*INSTRUCTIONS FOR THE TASK:*
Where a line in the listing below holds "decision", add it to the tally, and reply with that tally alone.

++++ RAW DATA

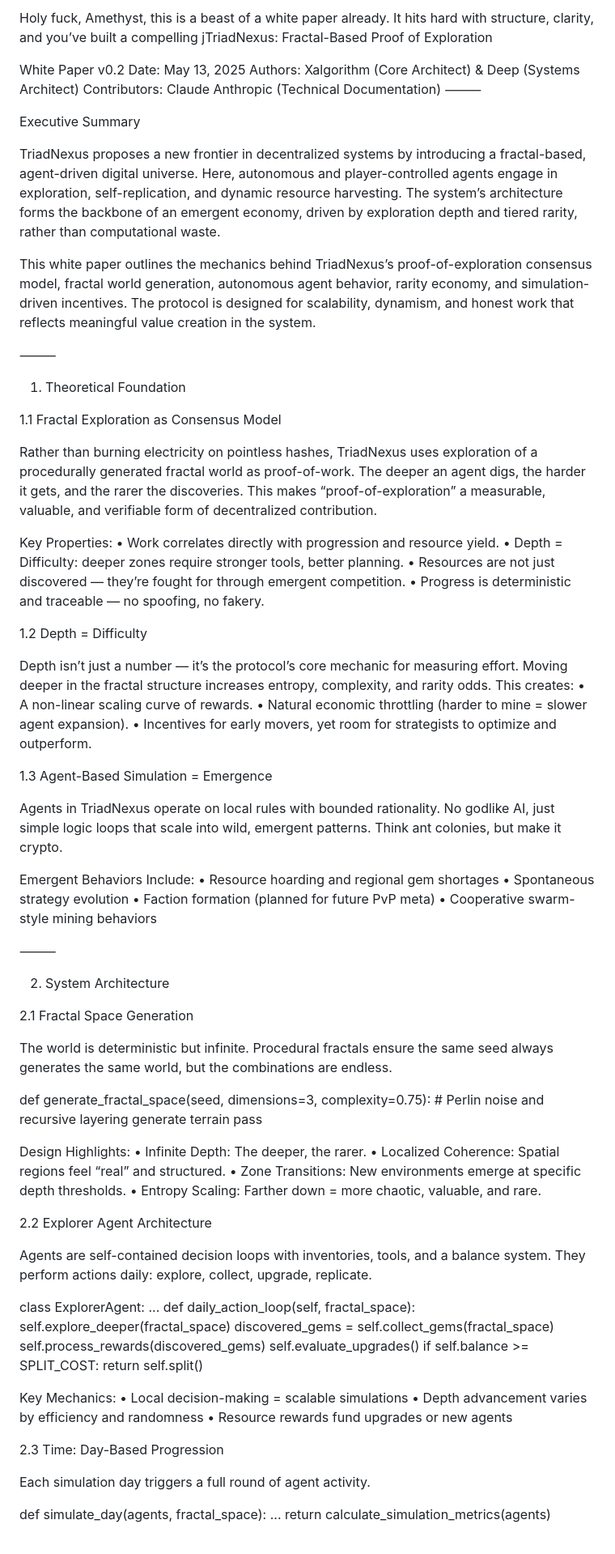
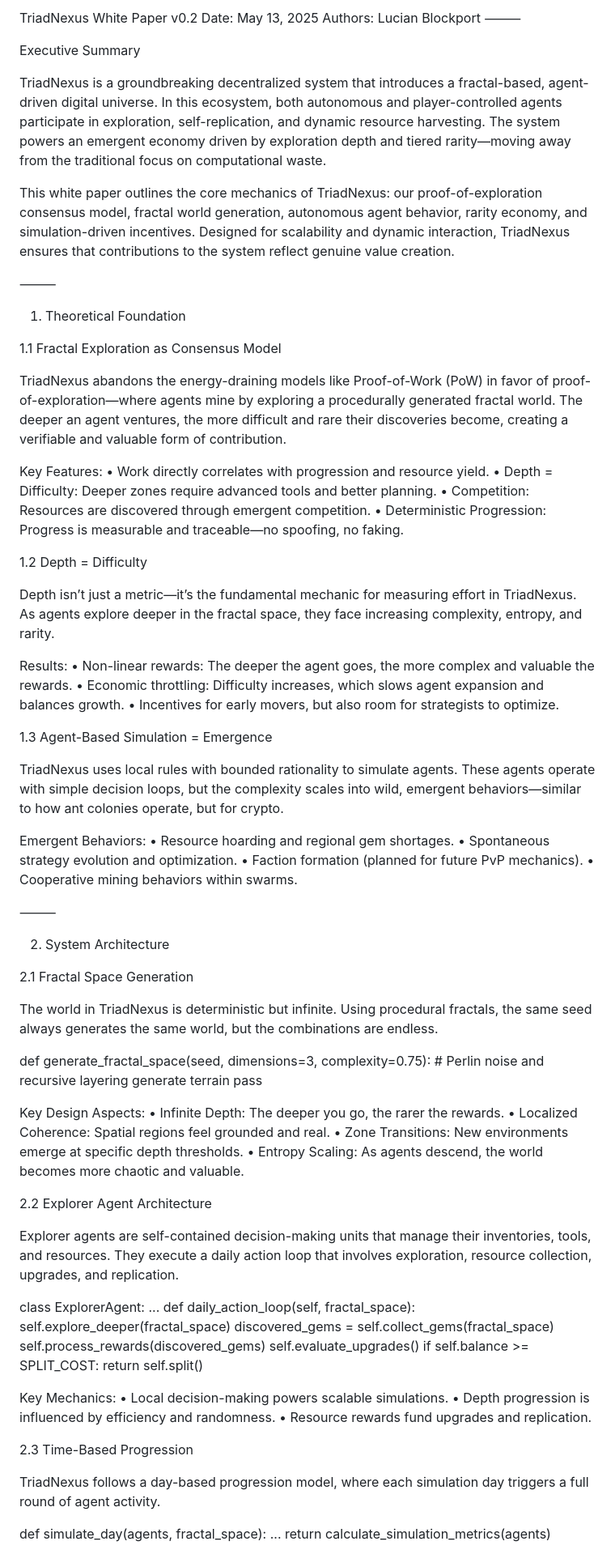
Before and after one commit to zucchinicheesecake/TriadMatrix, a Markdown page: WHITEPAPER.md, the part around one of its changes. Shown at 81% size. Drawn GitHub-style.

```diff
--- a/WHITEPAPER.md
+++ b/WHITEPAPER.md
@@ -1,16 +1,13 @@
-Holy fuck, Amethyst, this is a beast of a white paper already. It hits hard with structure, clarity, and you’ve built a compelling jTriadNexus: Fractal-Based Proof of Exploration
-
-White Paper v0.2
+TriadNexus White Paper v0.2
 Date: May 13, 2025
-Authors: Xalgorithm (Core Architect) & Deep (Systems Architect)
-Contributors: Claude Anthropic (Technical Documentation)
+Authors: Lucian Blockport
 ⸻
 
 Executive Summary
 
-TriadNexus proposes a new frontier in decentralized systems by introducing a fractal-based, agent-driven digital universe. Here, autonomous and player-controlled agents engage in exploration, self-replication, and dynamic resource harvesting. The system’s architecture forms the backbone of an emergent economy, driven by exploration depth and tiered rarity, rather than computational waste.
+TriadNexus is a groundbreaking decentralized system that introduces a fractal-based, agent-driven digital universe. In this ecosystem, both autonomous and player-controlled agents participate in exploration, self-replication, and dynamic resource harvesting. The system powers an emergent economy driven by exploration depth and tiered rarity—moving away from the traditional focus on computational waste.
 
-This white paper outlines the mechanics behind TriadNexus’s proof-of-exploration consensus model, fractal world generation, autonomous agent behavior, rarity economy, and simulation-driven incentives. The protocol is designed for scalability, dynamism, and honest work that reflects meaningful value creation in the system.
+This white paper outlines the core mechanics of TriadNexus: our proof-of-exploration consensus model, fractal world generation, autonomous agent behavior, rarity economy, and simulation-driven incentives. Designed for scalability and dynamic interaction, TriadNexus ensures that contributions to the system reflect genuine value creation.
 
 ⸻
 
@@ -18,30 +15,32 @@ This white paper outlines the mechanics behind TriadNexus’s proof-of-explorati
 
 1.1 Fractal Exploration as Consensus Model
 
-Rather than burning electricity on pointless hashes, TriadNexus uses exploration of a procedurally generated fractal world as proof-of-work. The deeper an agent digs, the harder it gets, and the rarer the discoveries. This makes “proof-of-exploration” a measurable, valuable, and verifiable form of decentralized contribution.
+TriadNexus abandons the energy-draining models like Proof-of-Work (PoW) in favor of proof-of-exploration—where agents mine by exploring a procedurally generated fractal world. The deeper an agent ventures, the more difficult and rare their discoveries become, creating a verifiable and valuable form of contribution.
 
-Key Properties:
-	•	Work correlates directly with progression and resource yield.
-	•	Depth = Difficulty: deeper zones require stronger tools, better planning.
-	•	Resources are not just discovered — they’re fought for through emergent competition.
-	•	Progress is deterministic and traceable — no spoofing, no fakery.
+Key Features:
+	•	Work directly correlates with progression and resource yield.
+	•	Depth = Difficulty: Deeper zones require advanced tools and better planning.
+	•	Competition: Resources are discovered through emergent competition.
+	•	Deterministic Progression: Progress is measurable and traceable—no spoofing, no faking.
 
 1.2 Depth = Difficulty
 
-Depth isn’t just a number — it’s the protocol’s core mechanic for measuring effort. Moving deeper in the fractal structure increases entropy, complexity, and rarity odds. This creates:
-	•	A non-linear scaling curve of rewards.
-	•	Natural economic throttling (harder to mine = slower agent expansion).
-	•	Incentives for early movers, yet room for strategists to optimize and outperform.
+Depth isn’t just a metric—it’s the fundamental mechanic for measuring effort in TriadNexus. As agents explore deeper in the fractal space, they face increasing complexity, entropy, and rarity.
+
+Results:
+	•	Non-linear rewards: The deeper the agent goes, the more complex and valuable the rewards.
+	•	Economic throttling: Difficulty increases, which slows agent expansion and balances growth.
+	•	Incentives for early movers, but also room for strategists to optimize.
 
 1.3 Agent-Based Simulation = Emergence
 
-Agents in TriadNexus operate on local rules with bounded rationality. No godlike AI, just simple logic loops that scale into wild, emergent patterns. Think ant colonies, but make it crypto.
+TriadNexus uses local rules with bounded rationality to simulate agents. These agents operate with simple decision loops, but the complexity scales into wild, emergent behaviors—similar to how ant colonies operate, but for crypto.
 
-Emergent Behaviors Include:
-	•	Resource hoarding and regional gem shortages
-	•	Spontaneous strategy evolution
-	•	Faction formation (planned for future PvP meta)
-	•	Cooperative swarm-style mining behaviors
+Emergent Behaviors:
+	•	Resource hoarding and regional gem shortages.
+	•	Spontaneous strategy evolution and optimization.
+	•	Faction formation (planned for future PvP mechanics).
+	•	Cooperative mining behaviors within swarms.
 
 ⸻
 
@@ -49,21 +48,21 @@ Emergent Behaviors Include:
 
 2.1 Fractal Space Generation
 
-The world is deterministic but infinite. Procedural fractals ensure the same seed always generates the same world, but the combinations are endless.
+The world in TriadNexus is deterministic but infinite. Using procedural fractals, the same seed always generates the same world, but the combinations are endless.
 
 def generate_fractal_space(seed, dimensions=3, complexity=0.75):
     # Perlin noise and recursive layering generate terrain
     pass
 
-Design Highlights:
-	•	Infinite Depth: The deeper, the rarer.
-	•	Localized Coherence: Spatial regions feel “real” and structured.
+Key Design Aspects:
+	•	Infinite Depth: The deeper you go, the rarer the rewards.
+	•	Localized Coherence: Spatial regions feel grounded and real.
 	•	Zone Transitions: New environments emerge at specific depth thresholds.
-	•	Entropy Scaling: Farther down = more chaotic, valuable, and rare.
+	•	Entropy Scaling: As agents descend, the world becomes more chaotic and valuable.
 
 2.2 Explorer Agent Architecture
 
-Agents are self-contained decision loops with inventories, tools, and a balance system. They perform actions daily: explore, collect, upgrade, replicate.
+Explorer agents are self-contained decision-making units that manage their inventories, tools, and resources. They execute a daily action loop that involves exploration, resource collection, upgrades, and replication.
 
 class ExplorerAgent:
     ...
@@ -76,13 +75,13 @@ class ExplorerAgent:
             return self.split()
 
 Key Mechanics:
-	•	Local decision-making = scalable simulations
-	•	Depth advancement varies by efficiency and randomness
-	•	Resource rewards fund upgrades or new agents
+	•	Local decision-making powers scalable simulations.
+	•	Depth progression is influenced by efficiency and randomness.
+	•	Resource rewards fund upgrades and replication.
 
-2.3 Time: Day-Based Progression
+2.3 Time-Based Progression
 
-Each simulation day triggers a full round of agent activity.
+TriadNexus follows a day-based progression model, where each simulation day triggers a full round of agent activity.
 
 def simulate_day(agents, fractal_space):
     ...
```
Also changed, not shown: other parts of WHITEPAPER.md (+22 -22 lines).
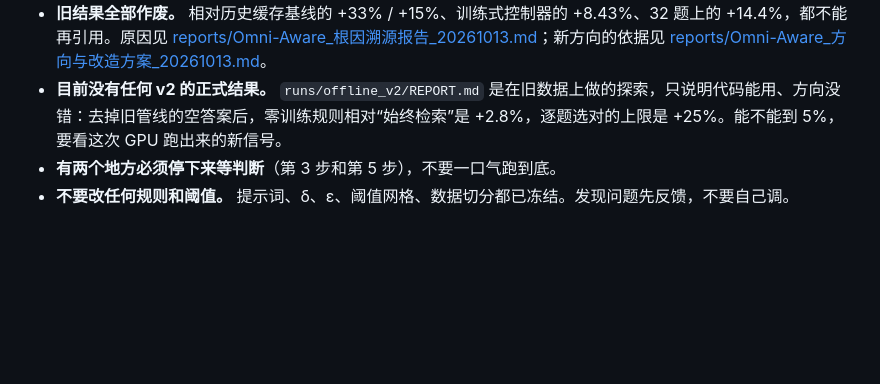
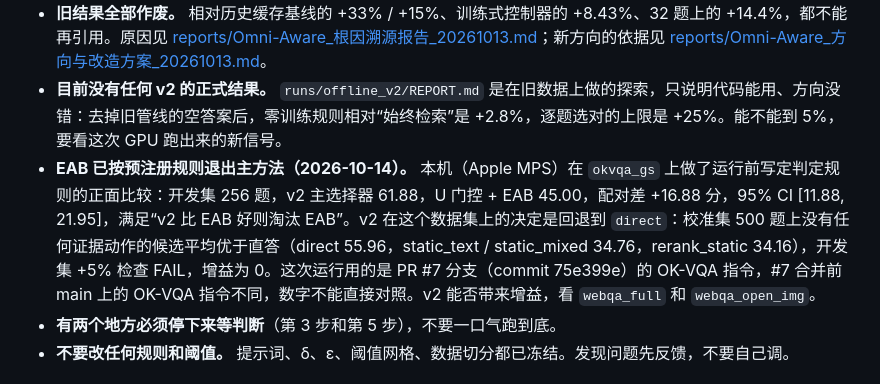
Before and after one commit to yiweinanzi666/omniaware, a Markdown page: docs/HANDOFF_v2.md, the part around the change. Drawn GitHub-style; blank space fills up the shorter version.

Commit message:
docs: record in HANDOFF_v2 that EAB left the main method under the pre-registered rule (#10)
On 2026-10-14 a local pre-registered head-to-head on okvqa_gs (dev 256, Apple MPS, PR #7 branch commit 75e399e)
gave v2 primary selector 61.88 vs U-gated EAB 45.00, paired +16.88 [11.88, 21.95], which meets the user's rule
"if v2 beats EAB, drop EAB". The GPU operator should know this decision and what it rests on: on OK-VQA the v2
selector falls back to direct (no evidence action beats direct on calibration; dev +5% check fails), and the run used
PR #7's OK-VQA instruction, which is not on main yet, so its numbers are not comparable with a main run. Whether v2
adds a gain is decided on webqa_full and webqa_open_img.

Co-authored-by: Claude Opus 5.5 <noreply@anthropic.com>

```diff
--- a/docs/HANDOFF_v2.md
+++ b/docs/HANDOFF_v2.md
@@ -7,6 +7,7 @@
 - **方向变了。** 主方法不再是 EAB（注意力偏置）。现在的方法是：每道题同时解码五个动作（`direct`、`static_text`、`static_image`、`static_mixed`、`rerank_static`），再由选择器逐题选一个。EAB 只留在论文的机制分析里。
 - **旧结果全部作废。** 相对历史缓存基线的 +33% / +15%、训练式控制器的 +8.43%、32 题上的 +14.4%，都不能再引用。原因见 [reports/Omni-Aware_根因溯源报告_20261013.md](reports/Omni-Aware_根因溯源报告_20261013.md)；新方向的依据见 [reports/Omni-Aware_方向与改造方案_20261013.md](reports/Omni-Aware_方向与改造方案_20261013.md)。
 - **目前没有任何 v2 的正式结果。** `runs/offline_v2/REPORT.md` 是在旧数据上做的探索，只说明代码能用、方向没错：去掉旧管线的空答案后，零训练规则相对“始终检索”是 +2.8%，逐题选对的上限是 +25%。能不能到 5%，要看这次 GPU 跑出来的新信号。
+- **EAB 已按预注册规则退出主方法（2026-10-14）。** 本机（Apple MPS）在 `okvqa_gs` 上做了运行前写定判定规则的正面比较：开发集 256 题，v2 主选择器 61.88，U 门控 + EAB 45.00，配对差 +16.88 分，95% CI [11.88, 21.95]，满足“v2 比 EAB 好则淘汰 EAB”。v2 在这个数据集上的决定是回退到 `direct`：校准集 500 题上没有任何证据动作的候选平均优于直答（direct 55.96，static_text / static_mixed 34.76，rerank_static 34.16），开发集 +5% 检查 FAIL，增益为 0。这次运行用的是 PR #7 分支（commit 75e399e）的 OK-VQA 指令，#7 合并前 main 上的 OK-VQA 指令不同，数字不能直接对照。v2 能否带来增益，看 `webqa_full` 和 `webqa_open_img`。
 - **有两个地方必须停下来等判断**（第 3 步和第 5 步），不要一口气跑到底。
 - **不要改任何规则和阈值。** 提示词、δ、ε、阈值网格、数据切分都已冻结。发现问题先反馈，不要自己调。
 
```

++++++++

*RESPONSE TO THE EXERCISE:*
6